Changes to the Skate Ontario model have certainly made navigating the local landscape of figure skating that much more challenging in recent years.
Throw in the effects of the pandemic which coincided with a general decrease in skaters for some of the clubs in the outlying areas and one has a sport that must now be covered far differently than it was when I first jumped into the realm of local sports reporting some twenty years ago.
At the very core of figure skating, however, as is the case with pretty well every athletic endeavour under the sun, the basics have not changed: young athletes pushing themselves to the limit with hopes that it all comes together at just the right time.
For the 17 local youngsters who travelled to Sault Ste Marie this past weekend, site of Provincial Series #6 (Lake Superior), that was the end goal – though given the lack of competition through much of the fall of 2020 to fall of 2022 period, as well as the injection of very young talent into the local ranks, there is also a very large emphasis on simply benefitting from the experience that competition provides.
One of five young women representing the Copper Cliff Skating Club, Brooke Campeau was a gold medal winner in both Star 5 Artistic and her Elements events, though that wasn’t what she was most pumped about as she made her way home on Sunday.
“I was more happy about getting on the podium with my solo,” said the 16 year-old grade 11 student at Confederation Secondary School, referencing the event in which she added a bronze medal to her weekend hardware collection. “In Garson (competition in December), a lot went wrong with it and I wanted to prove to myself that I could improve in such a short time and show that I could do what was in my solo.”
Starting her skating career in Valley East but making the move to the CCSC four to five years ago, Campeau has endured the ups and downs that came with Covid-19, all while retaining very modest and personal visions for her sport. “I skated all the way through,” she stated. “There were times when it was kind of frustrating, but I pushed through it.”
“Ever since my mom put me in skating, it was never about wanting to be a Canadian champion,” Campeau added. “That was never my goal. I kind of just liked the challenge of getting new jumps and new skills and trying to create my own skills.”
Her free skate featured a pair of double salchow jumps which she landed, one as part of a combination with a single loop on the end. Conversely, after landing her double toe loop in the warm-up, she under-rotated it slightly in competition – though she did note that there is not always a correlation between the pre-event practice and the competitive program that might follow it only a few minutes later.
“I think it’s more of a mind game,” said Campeau. “I know some skaters who have had a bad warm-up and still get to the podium and some other skaters who had a bad warm-up and it gets in their heads. For me, I try and look at it as though I am getting all of my falls out of the way before my actual routine.”

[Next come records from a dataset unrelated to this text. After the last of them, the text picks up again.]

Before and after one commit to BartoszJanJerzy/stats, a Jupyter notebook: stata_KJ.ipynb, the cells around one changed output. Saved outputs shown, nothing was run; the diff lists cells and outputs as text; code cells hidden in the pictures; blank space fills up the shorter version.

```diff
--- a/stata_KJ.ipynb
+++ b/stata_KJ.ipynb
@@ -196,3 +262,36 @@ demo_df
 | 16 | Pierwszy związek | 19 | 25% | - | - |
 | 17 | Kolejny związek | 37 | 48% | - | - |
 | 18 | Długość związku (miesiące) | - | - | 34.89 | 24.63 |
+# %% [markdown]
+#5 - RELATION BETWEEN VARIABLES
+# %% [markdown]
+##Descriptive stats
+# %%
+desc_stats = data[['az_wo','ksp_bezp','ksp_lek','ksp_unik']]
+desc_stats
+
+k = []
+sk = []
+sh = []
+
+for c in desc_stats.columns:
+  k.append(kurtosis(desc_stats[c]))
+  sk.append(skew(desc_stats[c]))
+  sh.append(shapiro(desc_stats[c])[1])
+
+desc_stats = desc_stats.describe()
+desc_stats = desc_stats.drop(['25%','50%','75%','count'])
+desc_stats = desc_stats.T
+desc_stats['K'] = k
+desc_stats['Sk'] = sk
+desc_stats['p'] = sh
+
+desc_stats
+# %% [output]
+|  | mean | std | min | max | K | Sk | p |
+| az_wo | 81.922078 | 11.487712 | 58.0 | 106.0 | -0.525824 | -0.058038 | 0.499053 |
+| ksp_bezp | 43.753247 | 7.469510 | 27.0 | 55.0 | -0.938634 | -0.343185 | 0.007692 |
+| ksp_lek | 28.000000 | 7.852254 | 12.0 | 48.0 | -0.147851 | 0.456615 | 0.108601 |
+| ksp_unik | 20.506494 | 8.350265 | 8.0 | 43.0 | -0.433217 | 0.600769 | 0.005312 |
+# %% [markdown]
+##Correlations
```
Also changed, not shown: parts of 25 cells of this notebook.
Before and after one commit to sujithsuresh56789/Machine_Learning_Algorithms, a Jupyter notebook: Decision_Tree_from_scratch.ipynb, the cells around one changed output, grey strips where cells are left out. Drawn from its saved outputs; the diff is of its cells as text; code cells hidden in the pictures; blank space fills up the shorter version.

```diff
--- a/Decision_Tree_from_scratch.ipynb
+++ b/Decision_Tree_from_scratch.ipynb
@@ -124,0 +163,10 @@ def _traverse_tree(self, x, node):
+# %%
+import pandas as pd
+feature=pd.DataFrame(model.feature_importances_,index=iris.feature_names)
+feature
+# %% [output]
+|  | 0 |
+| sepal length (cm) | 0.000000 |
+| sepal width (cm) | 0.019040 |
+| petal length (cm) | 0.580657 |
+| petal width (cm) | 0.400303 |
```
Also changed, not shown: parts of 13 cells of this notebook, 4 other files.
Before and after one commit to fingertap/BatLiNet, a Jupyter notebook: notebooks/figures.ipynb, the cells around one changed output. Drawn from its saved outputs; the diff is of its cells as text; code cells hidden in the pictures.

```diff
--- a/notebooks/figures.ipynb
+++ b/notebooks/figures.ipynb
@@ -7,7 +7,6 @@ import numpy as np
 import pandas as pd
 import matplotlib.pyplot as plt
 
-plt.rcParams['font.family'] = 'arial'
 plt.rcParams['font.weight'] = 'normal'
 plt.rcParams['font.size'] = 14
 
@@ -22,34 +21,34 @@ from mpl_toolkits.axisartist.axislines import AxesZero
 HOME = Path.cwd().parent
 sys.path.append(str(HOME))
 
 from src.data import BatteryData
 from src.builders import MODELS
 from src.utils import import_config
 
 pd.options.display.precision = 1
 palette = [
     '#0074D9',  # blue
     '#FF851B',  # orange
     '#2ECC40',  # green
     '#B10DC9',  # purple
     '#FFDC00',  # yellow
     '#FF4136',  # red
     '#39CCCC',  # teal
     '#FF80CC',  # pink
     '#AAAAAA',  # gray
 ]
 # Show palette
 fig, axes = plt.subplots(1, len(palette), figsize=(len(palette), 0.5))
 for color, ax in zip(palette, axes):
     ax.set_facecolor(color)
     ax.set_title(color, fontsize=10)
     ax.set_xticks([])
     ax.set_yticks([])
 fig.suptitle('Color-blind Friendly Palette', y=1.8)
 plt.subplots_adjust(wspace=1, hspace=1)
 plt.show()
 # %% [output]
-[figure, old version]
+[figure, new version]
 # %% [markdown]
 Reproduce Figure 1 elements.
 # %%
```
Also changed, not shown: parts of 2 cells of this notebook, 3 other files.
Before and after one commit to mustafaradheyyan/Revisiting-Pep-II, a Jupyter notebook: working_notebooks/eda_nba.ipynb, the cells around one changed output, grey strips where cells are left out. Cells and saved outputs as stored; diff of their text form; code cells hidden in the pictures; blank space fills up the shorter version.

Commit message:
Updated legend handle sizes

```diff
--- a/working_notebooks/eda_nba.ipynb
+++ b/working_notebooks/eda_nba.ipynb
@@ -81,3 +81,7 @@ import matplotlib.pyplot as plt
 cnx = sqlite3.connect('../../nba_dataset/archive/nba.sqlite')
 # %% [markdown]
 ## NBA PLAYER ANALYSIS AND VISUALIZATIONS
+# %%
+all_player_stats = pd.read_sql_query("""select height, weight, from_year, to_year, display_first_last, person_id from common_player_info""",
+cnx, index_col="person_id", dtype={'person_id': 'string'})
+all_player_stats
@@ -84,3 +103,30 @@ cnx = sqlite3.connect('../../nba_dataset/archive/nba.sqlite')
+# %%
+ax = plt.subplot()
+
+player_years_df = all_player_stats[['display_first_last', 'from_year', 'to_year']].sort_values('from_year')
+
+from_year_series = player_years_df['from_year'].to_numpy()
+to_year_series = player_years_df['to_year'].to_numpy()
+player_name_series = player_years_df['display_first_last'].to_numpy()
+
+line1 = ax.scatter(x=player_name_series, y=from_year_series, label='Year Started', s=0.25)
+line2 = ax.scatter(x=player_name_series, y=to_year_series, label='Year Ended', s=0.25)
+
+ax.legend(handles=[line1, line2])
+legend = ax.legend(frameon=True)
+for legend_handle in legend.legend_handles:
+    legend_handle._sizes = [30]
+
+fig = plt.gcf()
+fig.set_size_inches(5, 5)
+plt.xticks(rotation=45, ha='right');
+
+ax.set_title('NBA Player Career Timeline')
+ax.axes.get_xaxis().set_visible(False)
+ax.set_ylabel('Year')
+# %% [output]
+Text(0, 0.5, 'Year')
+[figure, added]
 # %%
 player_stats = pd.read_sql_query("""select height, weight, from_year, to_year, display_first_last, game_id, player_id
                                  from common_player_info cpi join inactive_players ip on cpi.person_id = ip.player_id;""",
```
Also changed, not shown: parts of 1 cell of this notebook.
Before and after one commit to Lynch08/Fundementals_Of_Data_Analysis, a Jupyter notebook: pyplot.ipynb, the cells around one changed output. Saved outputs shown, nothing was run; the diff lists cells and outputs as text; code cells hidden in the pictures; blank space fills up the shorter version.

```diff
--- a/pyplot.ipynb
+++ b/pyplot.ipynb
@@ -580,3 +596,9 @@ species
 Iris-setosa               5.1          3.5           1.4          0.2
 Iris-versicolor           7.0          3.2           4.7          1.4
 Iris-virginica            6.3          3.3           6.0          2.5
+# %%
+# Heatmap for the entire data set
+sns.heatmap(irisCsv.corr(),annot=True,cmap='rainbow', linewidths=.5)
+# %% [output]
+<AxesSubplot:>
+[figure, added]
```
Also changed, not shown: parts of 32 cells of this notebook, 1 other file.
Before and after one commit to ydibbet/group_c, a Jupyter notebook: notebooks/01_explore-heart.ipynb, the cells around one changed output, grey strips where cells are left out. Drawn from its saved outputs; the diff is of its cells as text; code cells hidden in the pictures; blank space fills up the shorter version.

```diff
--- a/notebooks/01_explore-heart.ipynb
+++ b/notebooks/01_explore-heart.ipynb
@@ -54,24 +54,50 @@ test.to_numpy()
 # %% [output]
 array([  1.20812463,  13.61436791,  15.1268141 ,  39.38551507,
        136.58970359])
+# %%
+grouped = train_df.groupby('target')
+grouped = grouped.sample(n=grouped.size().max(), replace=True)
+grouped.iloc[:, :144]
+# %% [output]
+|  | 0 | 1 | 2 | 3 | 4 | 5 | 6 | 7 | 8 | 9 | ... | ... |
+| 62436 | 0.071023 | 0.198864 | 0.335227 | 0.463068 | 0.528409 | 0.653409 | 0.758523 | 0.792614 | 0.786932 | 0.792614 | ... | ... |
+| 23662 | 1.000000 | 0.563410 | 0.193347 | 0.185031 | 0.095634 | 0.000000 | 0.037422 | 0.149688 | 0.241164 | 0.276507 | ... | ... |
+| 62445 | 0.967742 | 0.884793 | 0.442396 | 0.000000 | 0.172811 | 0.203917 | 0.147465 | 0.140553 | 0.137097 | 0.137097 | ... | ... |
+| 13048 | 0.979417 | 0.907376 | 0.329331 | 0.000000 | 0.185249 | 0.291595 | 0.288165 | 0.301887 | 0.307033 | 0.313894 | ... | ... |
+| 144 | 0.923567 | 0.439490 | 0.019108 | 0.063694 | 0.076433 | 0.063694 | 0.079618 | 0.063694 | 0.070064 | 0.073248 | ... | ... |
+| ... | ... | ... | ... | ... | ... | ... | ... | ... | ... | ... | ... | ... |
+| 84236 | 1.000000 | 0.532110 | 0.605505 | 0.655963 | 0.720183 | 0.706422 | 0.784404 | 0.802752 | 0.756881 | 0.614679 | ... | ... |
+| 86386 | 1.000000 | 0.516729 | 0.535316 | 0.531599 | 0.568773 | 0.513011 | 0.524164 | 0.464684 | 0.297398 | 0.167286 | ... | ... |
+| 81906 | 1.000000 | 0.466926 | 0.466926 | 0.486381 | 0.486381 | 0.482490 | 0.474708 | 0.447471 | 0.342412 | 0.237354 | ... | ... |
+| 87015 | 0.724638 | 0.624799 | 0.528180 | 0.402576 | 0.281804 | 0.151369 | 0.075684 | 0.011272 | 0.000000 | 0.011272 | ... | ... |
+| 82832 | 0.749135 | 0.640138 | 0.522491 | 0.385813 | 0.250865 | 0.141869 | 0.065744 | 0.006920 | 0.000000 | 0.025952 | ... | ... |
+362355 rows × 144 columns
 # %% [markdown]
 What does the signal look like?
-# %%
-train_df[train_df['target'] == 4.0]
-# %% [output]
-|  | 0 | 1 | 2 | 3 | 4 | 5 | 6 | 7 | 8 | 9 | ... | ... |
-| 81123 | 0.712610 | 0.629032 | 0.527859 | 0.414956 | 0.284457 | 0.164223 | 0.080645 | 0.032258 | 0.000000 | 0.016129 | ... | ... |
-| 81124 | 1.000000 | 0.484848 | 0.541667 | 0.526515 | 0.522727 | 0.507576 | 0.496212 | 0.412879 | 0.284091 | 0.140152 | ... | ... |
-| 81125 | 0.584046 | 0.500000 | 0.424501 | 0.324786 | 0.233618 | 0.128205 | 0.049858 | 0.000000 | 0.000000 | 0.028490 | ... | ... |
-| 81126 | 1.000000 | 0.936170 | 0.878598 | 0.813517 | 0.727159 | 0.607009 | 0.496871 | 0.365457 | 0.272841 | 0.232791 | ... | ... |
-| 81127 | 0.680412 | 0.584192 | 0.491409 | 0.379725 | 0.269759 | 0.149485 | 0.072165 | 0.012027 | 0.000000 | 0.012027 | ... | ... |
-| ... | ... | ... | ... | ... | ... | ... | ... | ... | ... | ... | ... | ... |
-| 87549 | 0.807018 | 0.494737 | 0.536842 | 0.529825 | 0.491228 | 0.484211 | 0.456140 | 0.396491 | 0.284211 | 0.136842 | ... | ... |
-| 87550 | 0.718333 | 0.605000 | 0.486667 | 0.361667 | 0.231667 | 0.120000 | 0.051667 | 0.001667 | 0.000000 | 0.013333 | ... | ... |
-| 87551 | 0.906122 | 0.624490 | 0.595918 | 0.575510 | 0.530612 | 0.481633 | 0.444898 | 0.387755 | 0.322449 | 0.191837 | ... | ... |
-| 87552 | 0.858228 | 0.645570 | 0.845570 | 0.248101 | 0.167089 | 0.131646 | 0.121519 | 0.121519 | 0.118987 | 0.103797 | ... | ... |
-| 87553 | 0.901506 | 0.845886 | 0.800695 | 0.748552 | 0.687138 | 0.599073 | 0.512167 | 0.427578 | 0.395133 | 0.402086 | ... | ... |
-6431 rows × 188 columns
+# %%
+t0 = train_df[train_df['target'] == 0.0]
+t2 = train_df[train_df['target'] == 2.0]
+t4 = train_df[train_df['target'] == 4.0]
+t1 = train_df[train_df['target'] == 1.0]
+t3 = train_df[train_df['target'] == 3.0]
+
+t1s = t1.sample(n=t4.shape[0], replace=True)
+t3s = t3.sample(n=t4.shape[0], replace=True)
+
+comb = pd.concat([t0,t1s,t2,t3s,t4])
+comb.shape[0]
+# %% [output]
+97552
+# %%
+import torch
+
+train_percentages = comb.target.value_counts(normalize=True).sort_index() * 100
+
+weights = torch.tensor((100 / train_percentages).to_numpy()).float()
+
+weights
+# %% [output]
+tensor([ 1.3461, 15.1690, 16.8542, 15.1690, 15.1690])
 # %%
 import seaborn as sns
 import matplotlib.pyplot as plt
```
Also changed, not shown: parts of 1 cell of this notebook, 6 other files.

Campeau was joined in the Sault by fellow CCSC skaters Beth Jewitt (silver medal in gold artistic), Jenna Eastman (gold medal in Star 5 Artistic NQ), Emma Chateauvert (bronze medal in Star 8 Women’s Free Skate) and Lacey MacKinnon, who finished just one slot back of Chateauvert in the free skate.
The remaining locals – Sasha Gilchrist, Elodie Goupil, Rebecca Ryan, Samatha Clarke, Emily Guillet, Lana Cruikshank, Maya Gilchrist, Penelope Tibble, Katelyn Ryan, Lachlan Cruikshank, Merik Demoré and Gabrielle Charette – were all representing the Nickel Blades Skating Club in Garson.
Given some of the afore-mentioned changes within the Skate Ontario (and Skate Canada approach), formal results for any category below Star 4 are no longer listed, but the trio of Nickel Blades Star 5 competitors walked away with half of the top six placements in the Star 5 artistic event (Sasha Gilchrist - 3rd, Elodie Goupil - 5th, Rebecca Ryan - 6th), with Gilchrist adding a bronze medal in the Star 5 U13 grouping to her resume as well.
Like many of the other Sudbury skaters, Lana Cruikshank also competed at the Provincial Series #2 event, which as luck would have it was hosted by her home club in Garson. When it comes to figure skating, ice familiarity, apparently, can be a huge benefit.
“I would say that I was way better in Garson because I have a technique for skating,” explained Cruikshank, an 11 year-old grade six student at Northeastern Elementary. “There are certain lines and then a move for each specific spot. Every line helps; it helps me get to my exact spot, to do it in the way I would like to do it.”
“The Sault Ste Marie lines and circles were a little different, so it was a little bit harder.”
With her next meet set for Toronto in late February, Cruikshank will be spending plenty of time in practice working on both her flip jump and most notably her lutz. “It’s a tricky jump because you start backwards and you’ve got to put your toe in pretty far and then spin and jump.”
“It’s a hard one.”
As for the Sudbury Skating Club, their young athletes bypassed the competition this past weekend in favour of the upcoming Star 1-4 Huntsville Skokie Skate on January 21st and 22nd.